Today’s main event is the solar eclipse happening over much of the United States. I hope you have a good place to watch with clear skies and proper eye protection. I’m in Louisiana, where we should see about 80% of the sun eclipsed, presuming we get clear skies.

This coming weekend, I’ll be in Albuquerque, New Mexico for Bubonicon 49. The link will take you to their page with more information. This year’s theme is Back in Time (Time Travel). C.J. Cherryh and Sherwood Smith are the author guests of honor, Ursula Vernon is the toastmaster, and Elizabeth Leggett will be the guest artist. The convention is being held at the Albuquerque Mariott Uptown at 2101 Louisiana Blvd NE. Read on for my tentative schedule.

Friday, August 25

  • 4-5pm – Main Room – Jurassic Spark: Dino Appeal. Not just kids love dinosaurs. They’ve fascinated people of all ages for almost 200 years. Why? What is the enduring appeal of dinosaurs in the popular imagination? Dreaming about dinosaurs constitutes mental time travel. Usually. Does this fascination explain the appeal of Godzilla, Rodan, etc? On the panel with me are C.J. Cherryh, Steven Gould, Emily Mah, and John Saberhagen. Victor Milan will be moderating.

Saturday, August 26

  • 10-11am – Salon A-D – Fancy Pants: Idea Strategy. Are you a pantser? An outliner? How do you get at your material? The most common question asked of SF writers is “Where do you get your ideas?” and we’re all interested.
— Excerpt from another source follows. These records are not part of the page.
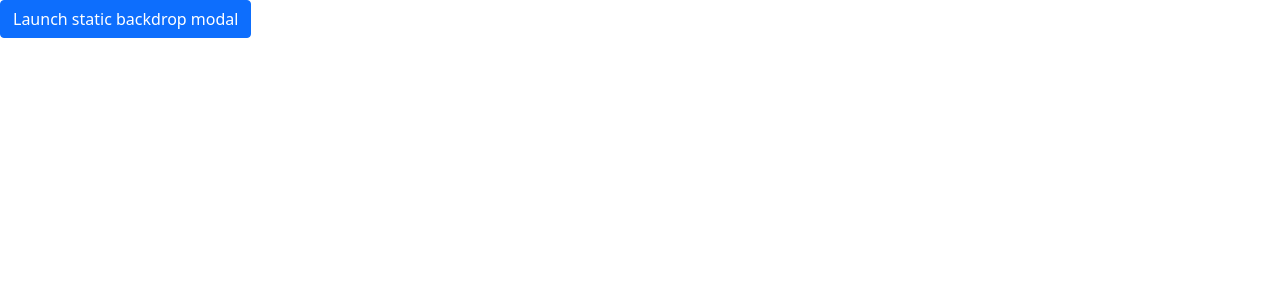
Repository: chaampavictor/moviedbapi
Page: /
An editor plug-in stored every save of this project. The page is shown before and after the next save, followed by the edit.
The browser window is 1280 px wide. The pictures show the whole page.
The page's requests for data from a server got no answer. The project was rebuilt for these pictures with package versions that can differ from the ones it lists, and the page was loaded fresh each time. No one was signed in, and anything a server would have sent is missing.

Above is the page before, as saved 2022-01-13 10:50:12.

### src/App.js
import React, { useEffect, useState } from "react";
import axios from "axios";
import "./App.css";
import Modal from "react-bootstrap/Modal";
import "bootstrap/dist/css/bootstrap.min.css";

import Container from "react-bootstrap/Container";
import Row from "react-bootstrap/Row";
import Col from "react-bootstrap/Col";
import Button from "react-bootstrap/Button";
const api_key = "872c70d736d1ef4484522f734137927d";
const BASE_URL = "https://api.themoviedb.org/3";
const getImage = (path) => `https://image.tmdb.org/t/p/w300/${path}`;

function App() {
  const [show, setShow] = useState(false);

  const handleClose = () => setShow(false);
  const handleShow = () => setShow(true);

  return (
    <>
      <Button variant="primary" onClick={handleShow}>
        Launch static backdrop modal
      </Button>

      <Modal
        show={show}
        onHide={handleClose}
        backdrop="static"
        keyboard={false}
      >
        <Modal.Header closeButton>
          <Modal.Title>Modal title</Modal.Title>
        </Modal.Header>
        <Modal.Body>
          I will not close if you click outside me. Don't even try to press
          escape key.
        </Modal.Body>
        <Modal.Footer>
          <Button variant="secondary" onClick={handleClose}>
            Close
          </Button>
          <Button variant="primary">Understood</Button>
        </Modal.Footer>
      </Modal>
    </>
  );
}

export default App;

### src/App.css
.explore-nav {
  padding-top: 30px;
}

.item {
  margin-bottom: 15px;
}

.image-item {
  border-radius: 52px;
  cursor: pointer;
}

.filterbutton {
  height: 40px;
  margin-right: 9px;
  background: red;
  border: red 1px solid;
  border-radius: 5px;
  color: white;
  font-weight: bolder;
}

.figure {
  width: 200px;
  height: 150px;
  margin: 0;
  padding: 0;
  background: #fff;
  overflow: hidden;
}
.figure:hover + span {
  bottom: -36px;
  opacity: 1;
}

/* Zoom In #1 */
.hover01 figure img {
  -webkit-transform: scale(0.9);
  transform: scale(1);
  -webkit-transition: 0.3s ease-in-out;
  transition: 0.3s ease-in-out;
}
.hover01 figure:hover img {
  -webkit-transform: scale(1);
  transform: scale(1.04);
}

.explore-body .card-body:hover {
  /* color: #30adb4; */
  background: "#32c709";
}

.card {
  border: 0px solid rgba(0, 0, 0, 0.125) !important;
}

.user-reaction div {
  padding-right: 20px;
}

.explore-card-columns .card {
  margin-bottom: 0.79rem;
}
@media screen and (min-width: 992px) {
  .explore-card-columns {
    -webkit-column-count: 4;
    -moz-column-count: 4;
    column-count: 4;
    -webkit-column-gap: 1.25rem;
    -moz-column-gap: 1.25rem;
    column-gap: 1.25rem;
  }
  .explore-card-columns .card {
    display: inline-block;
    width: 100%;
  }
}
@media screen and (max-width: 992px) {
  .explore-card-columns {
    -webkit-column-count: 2;
    -moz-column-count: 2;
    column-count: 2;
  }
}
@media screen and (max-width: 600px) {
  .explore-card-columns {
    -webkit-column-count: 1;
    -moz-column-count: 1;
    column-count: 1;
  }
}

Loaded but not shown: public/index.html (common file); src/index.js (common file); src/index.css (common file); src/reportWebVitals.js (common file)

After the next save:
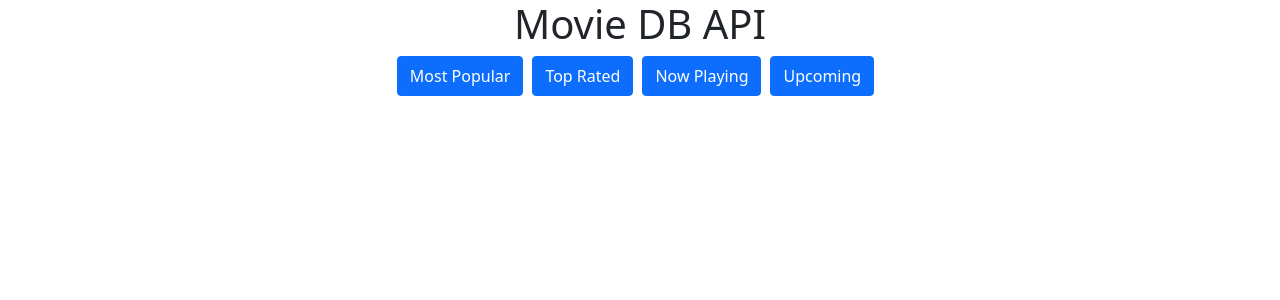
Saved 36 s later.
--- a/src/App.js
+++ b/src/App.js
@@ -1,7 +1,6 @@
 import React, { useEffect, useState } from "react";
 import axios from "axios";
 import "./App.css";
-import Modal from "react-bootstrap/Modal";
 import "bootstrap/dist/css/bootstrap.min.css";
 
 import Container from "react-bootstrap/Container";
@@ -13,38 +12,116 @@ const BASE_URL = "https://api.themoviedb.org/3";
 const getImage = (path) => `https://image.tmdb.org/t/p/w300/${path}`;
 
 function App() {
+  const [data, setData] = useState([]);
+  const [isLoading, setLoading] = useState(false);
   const [show, setShow] = useState(false);
 
-  const handleClose = () => setShow(false);
-  const handleShow = () => setShow(true);
+  // const handleClose = () => setShow(false);
+  // const handleShow = () => setShow(true);
+
+  const handleShow = () => {
+    setShow(true);
+  };
+
+  const api = axios.create({ baseURL: BASE_URL });
+
+  const getUpcoming = api.get("/movie/popular", { params: { api_key } });
+  const getgenre = api.get("/genre/movie/list", { params: { api_key } });
+
+  useEffect(() => {
+    getUpcoming.then((res) => {
+      setData(res.data.results);
+    });
+
+    getgenre.then((res) => {
+      // setData(res.data.results);
+      console.log("get genre", res);
+    });
+  }, []);
+
+  const GetMostPopular = () => {
+    const toprated = api.get("/movie/popular", { params: { api_key } });
+    toprated.then((res) => {
+      console.log("get popular", res.data.results);
+      setData(res.data.results);
+    });
+  };
+
+  const GetTopRated = (res) => {
+    const toprated = api.get("/movie/top_rated", { params: { api_key } });
+    toprated.then((res) => {
+      console.log("get top rated", res.data.results);
+      setData(res.data.results);
+    });
+  };
+
+  const GetPlaying = () => {
+    const latest = api.get("movie/now_playing", { params: { api_key } });
+    latest.then((res) => {
+      console.log("now_playing movies", res.data);
+      setData(res.data.results);
+    });
+  };
+
+  const GetUpcoming = () => {
+    const latest = api.get("movie/upcoming", { params: { api_key } });
+    latest.then((res) => {
+      console.log("latest movies", res.data);
+      setData(res.data.results);
+    });
+  };
 
   return (
-    <>
-      <Button variant="primary" onClick={handleShow}>
-        Launch static backdrop modal
-      </Button>
+    <div className="App">
+      <h1 style={{ textAlign: "center" }}>Movie DB API</h1>
+      <header>
+        <div
+          style={{
+            display: "flex",
+            justifyContent: "center",
+            alignItems: "center",
+            marginBottom: "12px",
+          }}
+        >
+          <Button className="filterbutton" onClick={GetMostPopular}>
+            Most Popular
+          </Button>
+          <Button className="filterbutton" onClick={GetTopRated}>
+            Top Rated
+          </Button>
+          <Button className="filterbutton" onClick={GetPlaying}>
+            {" "}
+            Now Playing
+          </Button>
+          <Button className="filterbutton" onClick={GetUpcoming}>
+            {" "}
+            Upcoming
+          </Button>
+        </div>
 
-      <Modal
-        show={show}
-        onHide={handleClose}
-        backdrop="static"
-        keyboard={false}
-      >
-        <Modal.Header closeButton>
-          <Modal.Title>Modal title</Modal.Title>
-        </Modal.Header>
-        <Modal.Body>
-          I will not close if you click outside me. Don't even try to press
-          escape key.
-        </Modal.Body>
-        <Modal.Footer>
-          <Button variant="secondary" onClick={handleClose}>
-            Close
-          </Button>
-          <Button variant="primary">Understood</Button>
-        </Modal.Footer>
-      </Modal>
-    </>
+        <div
+          className="explore-card-columns  container-fluid"
+          style={{ marginBottom: "100px" }}
+        >
+          {data.map((movie) => (
+            <div className="item">
+              <div class="hover01 column">
+                <div>
+                  <figure>
+                    <img
+                      onClick={handleShow}
+                      src={getImage(movie.poster_path)}
+                      alt="poster"
+                      className="image-item"
+                    />
+                  </figure>
+                </div>
+              </div>
+            </div>
+          ))}
+        </div>
+      </header>
+    </div>
   );
 }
Do you keep ‘em in your pants? Should we rephrase that? Where do you find them? What are your ideation strategies? Is that an idea in your pants, or are you just happy to see me? On the panel with me are Brenda Drake, Betsy James, and Susan R. Matthews. Robert E. Vardeman will be moderating.
  • 2-3pm – Main Room – Exo-Planets: What We’ve Learned. Astronomers have discovered several planets in orbit around far stars. What have we learned? Are there any in reach? Are any *really* habitable, or is it just that some could be habitable if all the conditions are just right? On the panel with me are Larry Crumpler, Loretta Hall, Kathleen Kitts, and Cathy S. Plesko. I’ll be the moderator.
  • 4-5pm – Main Room – SF As a Stealth Delivery Platform. Everybody knows that SF has inspired legions of young people to grow up and become scientists; half of NASA was weaned on Star Trek. But does SF’s influence with these people end with their choice of career? Might SF actually serve as a legitimate means of transmitting scientific ideas between working scientists in different disciplines? Might it, in certain circumstances, be more effective than usual technical publications? On the panel with me will be Kathleen Kitts, Pari L. Noskin, and Corie Weaver. Emily Mah will be moderating.
  • 5:25-6:40pm – Main Room – Mass Autographing. I’ll be joining all the Bubonicon participants in the main room where we’ll all be happy to autograph your books, programs, and anything else you want signed!

Sunday, August 27

  • 10-11am – Carlsbad – 55 Minutes with David Lee Summers. Although this is billed as a solo event, I’ve invited Gene Mederos to join me and we’ll read stories from Maximum Velocity: The Best of the Full-Throttle Space Tales and Kepler’s Cowboys. We’ll be happy to answer questions and there may be some surprises as well. Come by and join us for 55-minutes of thrilling science fiction adventure!
  • 1:30-2:30pm – Salon A-D – Ask a Scientist! Larry Crumpler, Cathy S. Plesko and I will field your questions about science!

As usual, I will be helping with the Bubonicon Author Tea on Sunday afternoon. Check the program book for details. Because of my schedule, I’ll be helping at the second session. There are always some amazing teas to try and lovely snacks to eat.

What will be unusual for me this year, is that I won’t have a dealer’s table. I will be a free range author at this year’s Bubonicon. You will be able to find my books at the Who Else Books Table and possibly at the Barnes and Noble table as well. If you’re in Albuquerque this weekend, I hope to see you at Bubonicon!